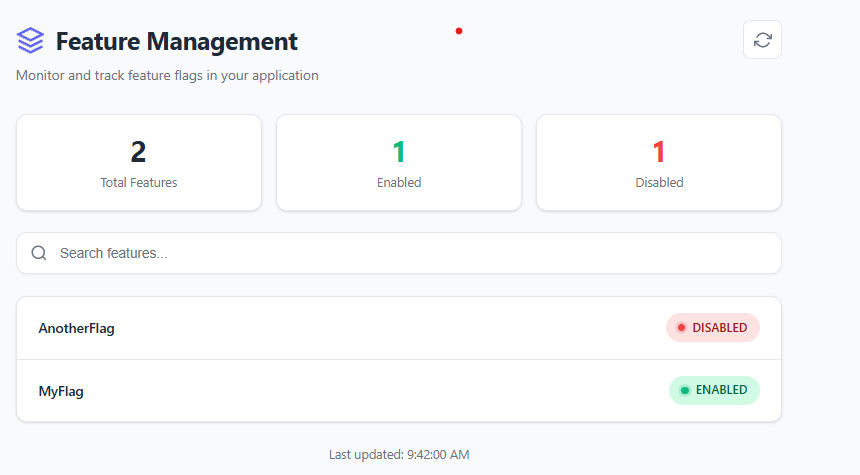
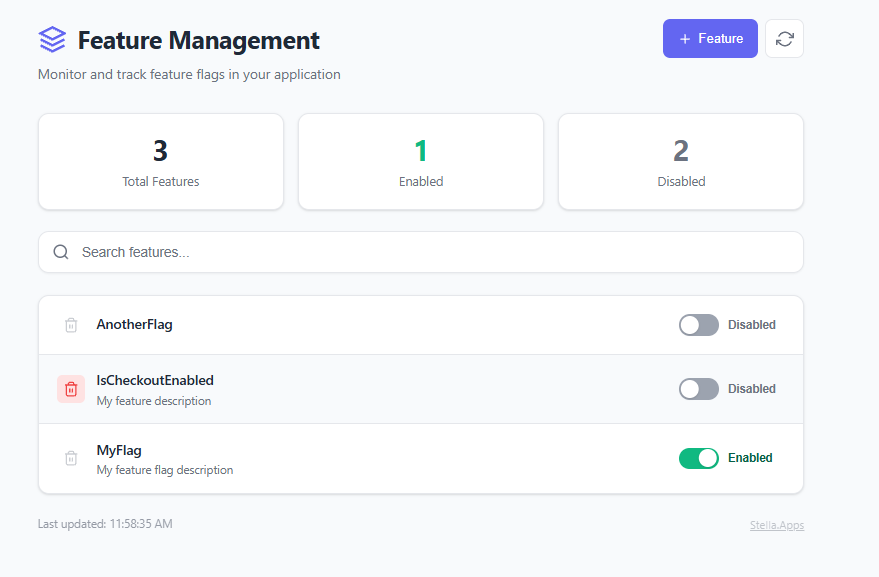
add and persist description to a Feature Flag

diff --git a/Stella.FeatureManagement.Dashboard/FeatureOptionsApplier.cs b/Stella.FeatureManagement.Dashboard/FeatureOptionsApplier.cs
@@ -58,7 +58,7 @@ internal sealed class DashboardInitializer(FeatureFlagDbContext context, ILogger
 
     private async Task AddFeaturesIfNotExists(DashboardOptions options, CancellationToken cancellationToken)
     {
-        foreach (var (featureName, isEnabled) in options.AddIfNotExists)
+        foreach (var (featureName, definition) in options.AddIfNotExists)
         {
             var exists = await context.FeatureFlags.AnyAsync(f => f.Name == featureName, cancellationToken);
             if (!exists)
@@ -66,12 +66,13 @@ internal sealed class DashboardInitializer(FeatureFlagDbContext context, ILogger
                 context.FeatureFlags.Add(new FeatureFlag
                 {
                     Name = featureName,
-                    IsEnabled = isEnabled,
+                    IsEnabled = definition.IsEnabled,
+                    Description = definition.Description,
                     CreatedAt = DateTime.UtcNow,
                     UpdatedAt = DateTime.UtcNow
                 });
                 logger.LogInformation("Adding feature flag: {FeatureName} with IsEnabled={IsEnabled}", featureName,
-                    isEnabled);
+                    definition.IsEnabled);
             }
         }
     }

diff --git a/Stella.FeatureManagement.Dashboard/DashboardOptions.cs b/Stella.FeatureManagement.Dashboard/DashboardOptions.cs
@@ -1,15 +1,22 @@
 namespace Stella.FeatureManagement.Dashboard;
 
 /// <summary>
+/// Represents a feature configuration with enabled state and description.
+/// </summary>
+/// <param name="IsEnabled">Whether the feature is enabled.</param>
+/// <param name="Description">Optional description of the feature.</param>
+public record FeatureConfig(bool IsEnabled, string? Description = null);
+
+/// <summary>
 /// Configuration options for the Feature Management Dashboard.
 /// </summary>
 public sealed class DashboardOptions
 {
     /// <summary>
     /// Gets or sets the features to add if they don't exist.
-    /// Key: feature name, Value: initial enabled state.
+    /// Key: feature name, Value: feature definition with enabled state and description.
     /// </summary>
-    public Dictionary<string, bool> AddIfNotExists { get; set; } = [];
+    public Dictionary<string, FeatureConfig> AddIfNotExists { get; set; } = [];
 
     /// <summary>
     /// Gets or sets the features to add or update.

diff --git a/Stella.FeatureManagement.Dashboard/Data/Migrations/20260119112335_AddFeatureFlagDescription.Designer.cs b/Stella.FeatureManagement.Dashboard/Data/Migrations/20260119112335_AddFeatureFlagDescription.Designer.cs
@@ -2,6 +2,7 @@
 using System;
 using Microsoft.EntityFrameworkCore;
 using Microsoft.EntityFrameworkCore.Infrastructure;
+using Microsoft.EntityFrameworkCore.Migrations;
 using Microsoft.EntityFrameworkCore.Storage.ValueConversion;
 using Npgsql.EntityFrameworkCore.PostgreSQL.Metadata;
 using Stella.FeatureManagement.Dashboard.Data;
@@ -11,9 +12,11 @@ using Stella.FeatureManagement.Dashboard.Data;
 namespace Stella.FeatureManagement.Dashboard.Data.Migrations
 {
     [DbContext(typeof(FeatureFlagDbContext))]
-    partial class FeatureFlagDbContextModelSnapshot : ModelSnapshot
+    [Migration("20260119112335_AddFeatureFlagDescription")]
+    partial class AddFeatureFlagDescription
     {
-        protected override void BuildModel(ModelBuilder modelBuilder)
+        /// <inheritdoc />
+        protected override void BuildTargetModel(ModelBuilder modelBuilder)
         {
 #pragma warning disable 612, 618
             modelBuilder

diff --git a/Stella.FeatureManagement.Dashboard/Data/Migrations/20260119112335_AddFeatureFlagDescription.cs b/Stella.FeatureManagement.Dashboard/Data/Migrations/20260119112335_AddFeatureFlagDescription.cs
@@ -1,0 +1,30 @@
+using Microsoft.EntityFrameworkCore.Migrations;
+
+#nullable disable
+
+namespace Stella.FeatureManagement.Dashboard.Data.Migrations
+{
+    /// <inheritdoc />
+    public partial class AddFeatureFlagDescription : Migration
+    {
+        /// <inheritdoc />
+        protected override void Up(MigrationBuilder migrationBuilder)
+        {
+            migrationBuilder.AddColumn<string>(
+                name: "Description",
+                schema: "features",
+                table: "FeatureFlags",
+                type: "text",
+                nullable: true);
+        }
+
+        /// <inheritdoc />
+        protected override void Down(MigrationBuilder migrationBuilder)
+        {
+            migrationBuilder.DropColumn(
+                name: "Description",
+                schema: "features",
+                table: "FeatureFlags");
+        }
+    }
+}

diff --git a/Stella.FeatureManagement.Dashboard/EndPoints/GetFeaturesExtension.cs b/Stella.FeatureManagement.Dashboard/EndPoints/GetFeaturesExtension.cs
@@ -14,7 +14,7 @@ internal static class GetFeaturesExtension
         {
             await using var context = await contextFactory.CreateDbContextAsync();
             var features = await context.FeatureFlags
-                .Select(f => new FeatureState(f.Name, f.IsEnabled, "My feature description"))
+                .Select(f => new FeatureState(f.Name, f.IsEnabled, f.Description))
                 .ToListAsync();
 
             return features;
@@ -33,4 +33,4 @@ internal static class GetFeaturesExtension
     }
 }
 
-internal record FeatureState(string FeatureName, bool IsEnabled, string Description);
+internal record FeatureState(string FeatureName, bool IsEnabled, string? Description);

diff --git a/Example.Api/Program.cs b/Example.Api/Program.cs
@@ -41,13 +41,13 @@ if (app.Environment.IsDevelopment())
 }
 
 await app.UseFeaturesDashboardAsync((o) =>
+{
+    o.AddIfNotExists = new Dictionary<string, FeatureConfig>
     {
-        o.AddIfNotExists = new Dictionary<string, bool>
-        {
-            { "MyFlag", true },
-            { "AnotherFlag", false }
-        };
-    },
+        { "MyFlag", new FeatureConfig(true, "My feature flag description") },
+        { "AnotherFlag", new FeatureConfig(false) }
+    };
+},
     configureCors: policy => policy
         .AllowAnyOrigin()
         .AllowAnyMethod()

diff --git a/Example.AppHost/AppHost.cs b/Example.AppHost/AppHost.cs
@@ -4,9 +4,10 @@ var builder = DistributedApplication.CreateBuilder(args);
 var postgresPassword = builder.AddParameter("postgres-password", secret: true);
 
 var postgres = builder.AddPostgres("postgres", password: postgresPassword)
-    .WithHostPort(5432)
-    .WithPgAdmin()
-    .AddDatabase("exampledb");
+.WithHostPort(5432)
+.WithDataVolume()
+.WithPgAdmin()
+.AddDatabase("exampledb");
 
 // Add your existing API project with a reference to the database
 var api = builder.AddProject<Projects.Example_Api>("api")

diff --git a/Stella.FeatureManagement.Dashboard/Data/FeatureFlag.cs b/Stella.FeatureManagement.Dashboard/Data/FeatureFlag.cs
@@ -16,6 +16,11 @@ public class FeatureFlag
     public required string Name { get; set; }
 
     /// <summary>
+    /// Gets or sets the feature description.
+    /// </summary>
+    public string? Description { get; set; }
+
+    /// <summary>
     /// Gets or sets whether the feature is enabled.
     /// When true and no filters exist, feature is always on.
     /// When true with filters, all filters must pass.

diff --git a/Stella.FeatureManagement.Dashboard/EndPoints/PutFeaturesExtension.cs b/Stella.FeatureManagement.Dashboard/EndPoints/PutFeaturesExtension.cs
@@ -29,7 +29,7 @@ internal static class PutFeaturesExtension
 
             await context.SaveChangesAsync();
 
-            return Results.Ok(new FeatureState(feature.Name, feature.IsEnabled, "My feature description"));
+            return Results.Ok(new FeatureState(feature.Name, feature.IsEnabled, null));
         })
         .Produces<FeatureState>(200)
         .Produces(404);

§ §

Exercise requirements: Isolate each line of the listing above that includes "EntityFrameworkCore". Copy it.

Written response:
 using Microsoft.EntityFrameworkCore;
 using Microsoft.EntityFrameworkCore.Infrastructure;
+using Microsoft.EntityFrameworkCore.Migrations;
 using Microsoft.EntityFrameworkCore.Storage.ValueConversion;
 using Npgsql.EntityFrameworkCore.PostgreSQL.Metadata;
+using Microsoft.EntityFrameworkCore.Migrations;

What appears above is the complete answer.